Across the records, count every line that includes "variable" and give the number by itself.

[Code change snippets]

=== Begin Enclosure ===

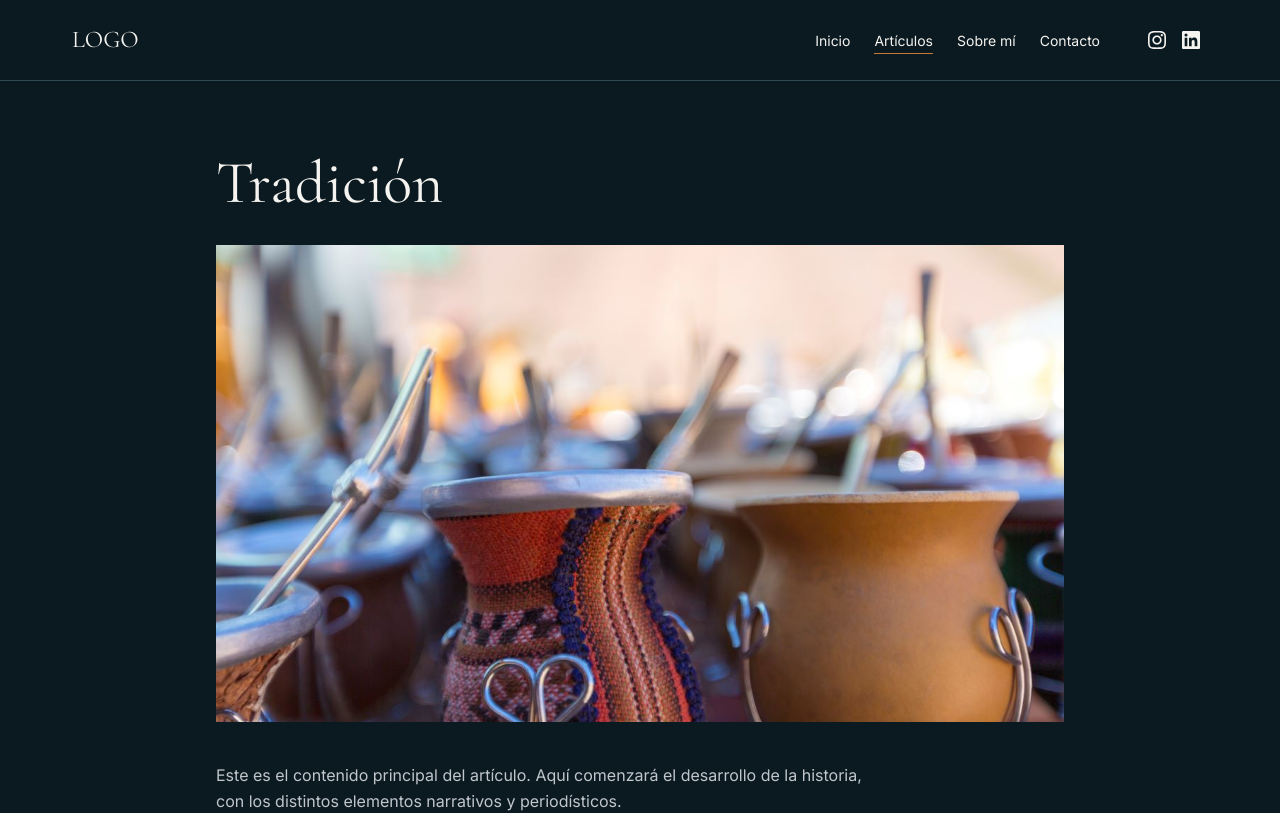
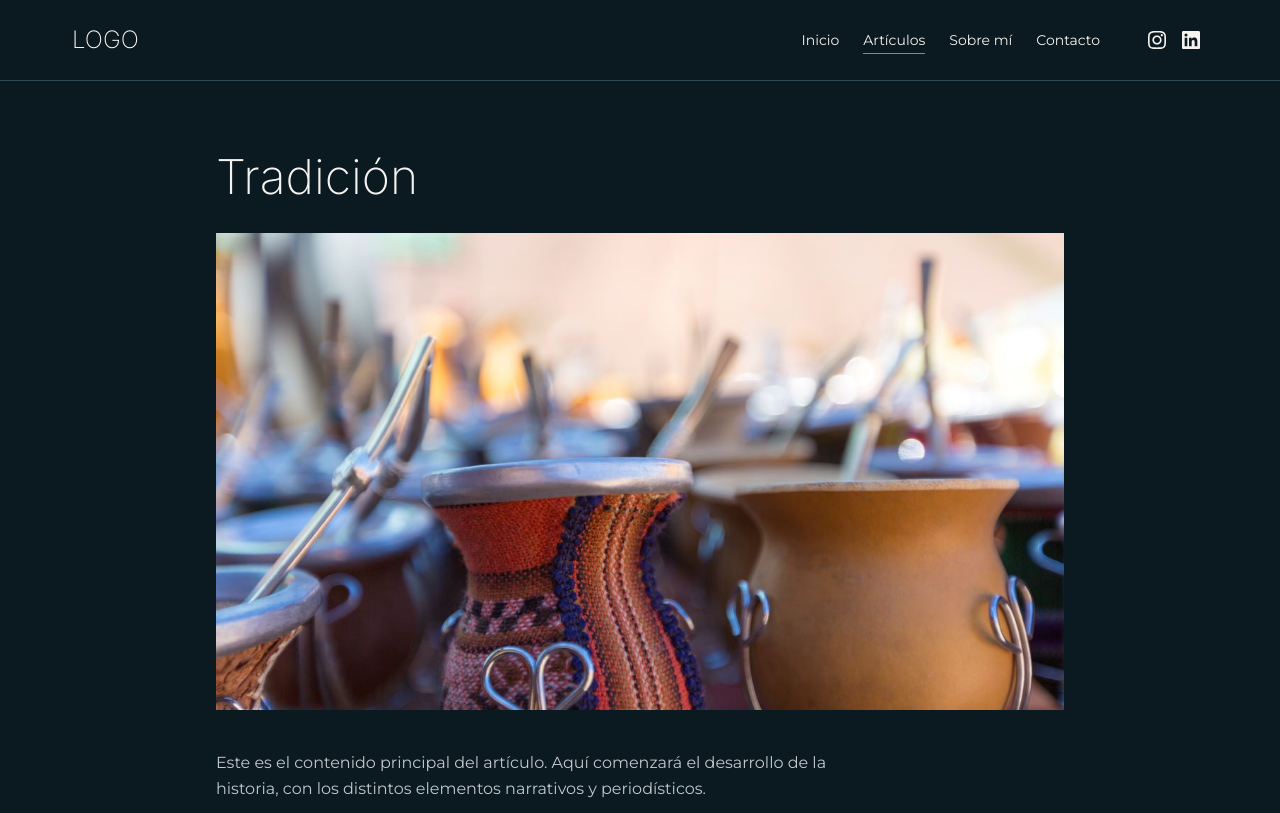
Before and after one commit to joy-amorin/portfolio-editorial, a Next.js app in the folder portfolio-editorial/: page /articulos/conversaciones-artistas in a window 1280 px wide. Shown: the top 813 px of the page. Built offline with nearby package versions, Linux system fonts and the light colour scheme.

Commit message:
style: adjust typography and heading sizes

```diff
--- a/portfolio-editorial/src/app/articulos/[slug]/page.tsx
+++ b/portfolio-editorial/src/app/articulos/[slug]/page.tsx
@@ -22,7 +22,7 @@ export default async function ArticlePage({
   return (
     <main className="mx-auto w-full max-w-4xl px-6 py-16">
 
-      <h1 className="mt-2 font-heading text-5xl leading-[1.00] text-foreground md:text-6xl">
+      <h1 className="mt-2 font-heading text-4xl leading-[1.00] text-foreground md:text-5xl">
         {article.title}
       </h1>
 
--- a/portfolio-editorial/src/app/contacto/page.tsx
+++ b/portfolio-editorial/src/app/contacto/page.tsx
@@ -10,7 +10,7 @@ export default function ContactoPage() {
 
       <div className="relative mx-auto flex min-h-screen w-full max-w-6xl items-center px-6 py-16">
         <div className="w-full max-w-xl">
-          <h1 className="font-heading text-5xl leading-[1.00] text-foreground md:text-6xl">
+          <h1 className="font-heading text-4xl leading-[1.00] text-foreground md:text-5xl">
             CONTACTO
           </h1>
 
--- a/portfolio-editorial/src/app/globals.css
+++ b/portfolio-editorial/src/app/globals.css
@@ -25,14 +25,14 @@
   --color-accent: var(--accent);
   --color-accent-hover: var(--accent-hover);
 
-  --font-heading: var(--font-cormorant);
-  --font-sans: var(--font-inter);
+  --font-heading: var(--font-inter);
+  --font-sans: var(--font-montserrat);
 }
 
 body {
   background: var(--background);
   color: var(--foreground);
-  font-family: var(--font-inter), sans-serif;
+  font-family: var(--font-montserrat), sans-serif;
 }
 
 html {
@@ -43,7 +43,7 @@ body {
   margin: 0;
   background: var(--background);
   color: var(--foreground);
-  font-family: var(--font-inter), sans-serif;
+  font-family: var(--font-montserrat), sans-serif;
 }
 
 a {
--- a/portfolio-editorial/src/app/layout.tsx
+++ b/portfolio-editorial/src/app/layout.tsx
@@ -1,16 +1,17 @@
 import type { Metadata } from "next";
-import { Cormorant_Garamond, Inter } from "next/font/google";
+import { Inter, Montserrat } from "next/font/google";
 import Header from "@/components/layout/Header";
 import Footer from "@/components/layout/Footer";
 import "./globals.css";
 
-const cormorant = Cormorant_Garamond({
-  variable: "--font-cormorant",
+const inter = Inter({
+  weight: "200",
+  variable: "--font-inter",
   subsets: ["latin"],
 });
 
-const inter = Inter({
-  variable: "--font-inter",
+const montserrat = Montserrat({
+  variable: "--font-montserrat",
   subsets: ["latin"],
 });
 
@@ -28,7 +29,7 @@ export default function RootLayout({
     <html
       lang="es"
       data-scroll-behavior="smooth"
-      className={`${cormorant.variable} ${inter.variable} h-full antialiased`}
+      className={`${inter.variable} ${montserrat.variable} h-full antialiased`}
     >
       <body className="min-h-full flex flex-col">
         <Header />
--- a/portfolio-editorial/src/app/sobre-mi/page.tsx
+++ b/portfolio-editorial/src/app/sobre-mi/page.tsx
@@ -17,7 +17,7 @@ export default function SobreMiPage() {
               Sobre mí
             </span>
 
-            <h1 className="mt-2 font-heading text-5xl leading-none text-foreground md:text-6xl">
+            <h1 className="mt-2 font-heading text-4xl leading-none text-foreground md:text-5xl">
               Carina da Costa
             </h1>
 
```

=== End Enclosure ===

* **ANSWER TO THE EXERCISE**
6